Five manufacturing plants, including four in India, are under USFDA scanner.

They include Indore Unit-2 (which makes oral solid and ophthalmic formulations), Goa (oral solids), Mandideep Unit-1 (cephlosporins), Somerset (oral, derma and controlled substances), and active pharmaceutical ingredient (API) manufacturing site in Tarapur, Maharashtra.

All five have been classified as Official Action Indicated (OAI) by the USFDA. The warning letters and OAI bar them from getting new approvals.

There is some uncertainty around the inspection of Indian facilities as the USFDA is focusing on inspections related to COVID-19 vaccines and products now, Gupta said.

“We’re still trying to get clarity from the agency. We have made tremendous progress on (the resolution of) the Goa and the Pithampur units. In fact, in the last couple of months, we had a successful inspection of the Pithampur unit by the UK drug regulator MHRA," Gupta said.

A positive outcome of the Somerset inspection will allow us to participate in government business, Gupta added.

The Somerset facility manufactures controlled substances, and products related to dermatology, women’s health and other niche therapeutic areas.

Viswanath Pilla
Viswanath Pilla is a business journalist with 14 years of reporting experience.
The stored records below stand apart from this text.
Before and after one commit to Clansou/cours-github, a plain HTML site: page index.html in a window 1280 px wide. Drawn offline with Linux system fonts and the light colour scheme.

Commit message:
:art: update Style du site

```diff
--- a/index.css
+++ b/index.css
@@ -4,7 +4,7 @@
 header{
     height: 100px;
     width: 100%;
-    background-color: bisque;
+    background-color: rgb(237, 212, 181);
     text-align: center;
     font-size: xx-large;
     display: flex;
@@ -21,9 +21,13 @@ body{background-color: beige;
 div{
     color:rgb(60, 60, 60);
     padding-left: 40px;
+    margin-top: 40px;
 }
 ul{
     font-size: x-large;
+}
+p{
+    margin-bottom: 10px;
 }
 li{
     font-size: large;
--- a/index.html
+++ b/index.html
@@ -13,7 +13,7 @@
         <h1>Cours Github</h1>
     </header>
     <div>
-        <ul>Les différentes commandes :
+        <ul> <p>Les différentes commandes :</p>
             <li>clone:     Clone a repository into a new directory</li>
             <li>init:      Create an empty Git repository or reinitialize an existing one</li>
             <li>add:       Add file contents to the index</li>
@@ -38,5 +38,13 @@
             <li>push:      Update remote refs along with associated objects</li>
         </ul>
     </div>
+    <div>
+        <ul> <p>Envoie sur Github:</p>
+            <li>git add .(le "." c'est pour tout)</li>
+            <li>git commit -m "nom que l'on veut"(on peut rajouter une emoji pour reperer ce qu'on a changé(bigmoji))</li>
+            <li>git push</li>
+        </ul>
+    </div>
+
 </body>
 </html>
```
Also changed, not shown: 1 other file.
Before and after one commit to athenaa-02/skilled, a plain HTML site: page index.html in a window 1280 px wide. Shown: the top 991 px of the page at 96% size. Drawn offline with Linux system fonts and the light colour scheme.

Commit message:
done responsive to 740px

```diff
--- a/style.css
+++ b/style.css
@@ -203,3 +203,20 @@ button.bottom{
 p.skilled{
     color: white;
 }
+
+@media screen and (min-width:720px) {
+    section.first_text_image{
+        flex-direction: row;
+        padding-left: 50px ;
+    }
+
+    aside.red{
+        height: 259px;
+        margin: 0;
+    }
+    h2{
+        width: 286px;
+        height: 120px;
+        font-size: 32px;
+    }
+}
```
Based in Mumbai, Pilla covers pharma, healthcare and infrastructure sectors for Moneycontrol.
first published: Aug 10, 2020 09:03 pm